Right time to resign
The time to retire from professional racing had been certain for Fässler for a long time. He didn't want to be perceived as a pilot who had missed the jump. At the same time, he wanted to get there early enough to start the second half of his professional life. At Sportec he will be particularly responsible for the, which is sold by Sportec in Switzerland.
He looks back with satisfaction: "As a boy I had this big dream of becoming a successful racing driver. That I walked this path in my own way, with honest and hard work, with perseverance and the belief in my passion and with my performance I've made it to the top of the world makes me proud. "
"I gave everything and achieved more than I ever dreamed of. My big thanks go to all the many people who have always believed in me and who have supported me on my way to the top in various ways and with great commitment."
With these penalty points, the drivers go to Formula 1 2021 .
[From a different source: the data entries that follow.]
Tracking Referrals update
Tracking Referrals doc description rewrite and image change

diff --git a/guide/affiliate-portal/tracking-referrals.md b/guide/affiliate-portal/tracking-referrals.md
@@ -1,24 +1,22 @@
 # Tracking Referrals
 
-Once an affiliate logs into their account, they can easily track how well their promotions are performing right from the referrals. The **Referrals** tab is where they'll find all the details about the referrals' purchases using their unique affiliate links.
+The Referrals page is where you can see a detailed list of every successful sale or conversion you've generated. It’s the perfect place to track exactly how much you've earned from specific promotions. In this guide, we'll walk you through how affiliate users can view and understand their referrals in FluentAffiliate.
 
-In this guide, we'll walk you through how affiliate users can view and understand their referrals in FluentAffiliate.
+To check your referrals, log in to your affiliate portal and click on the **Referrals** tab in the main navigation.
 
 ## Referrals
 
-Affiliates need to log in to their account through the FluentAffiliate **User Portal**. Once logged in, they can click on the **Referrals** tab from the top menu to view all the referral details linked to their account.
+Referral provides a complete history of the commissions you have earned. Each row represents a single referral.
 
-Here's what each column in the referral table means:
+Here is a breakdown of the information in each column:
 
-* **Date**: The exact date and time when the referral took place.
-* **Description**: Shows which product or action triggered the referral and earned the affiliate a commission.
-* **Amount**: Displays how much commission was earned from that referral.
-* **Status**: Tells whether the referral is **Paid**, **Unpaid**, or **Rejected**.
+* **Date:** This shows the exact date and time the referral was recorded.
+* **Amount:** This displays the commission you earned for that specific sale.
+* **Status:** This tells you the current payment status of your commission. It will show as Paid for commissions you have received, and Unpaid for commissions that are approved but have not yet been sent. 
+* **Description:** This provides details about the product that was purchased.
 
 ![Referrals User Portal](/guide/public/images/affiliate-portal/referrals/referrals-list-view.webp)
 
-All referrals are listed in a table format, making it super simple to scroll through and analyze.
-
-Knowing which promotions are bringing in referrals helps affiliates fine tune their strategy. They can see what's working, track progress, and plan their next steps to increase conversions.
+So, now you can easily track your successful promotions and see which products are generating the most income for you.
for the ÖFB team stand at the end of March against Scotland (25.3), the Faroe Islands (28.3) and Dänermark (31.3.) Three important World Cup qualifiers on the program. For a long time, it looked after the entry requirements of Germany, team boss Franco Foda would have to do without all the Bundesliga legionaries. Since Friday night, one draws new hope at the Austrian Football Association. © Provided by Spox Marcel Sabitzer.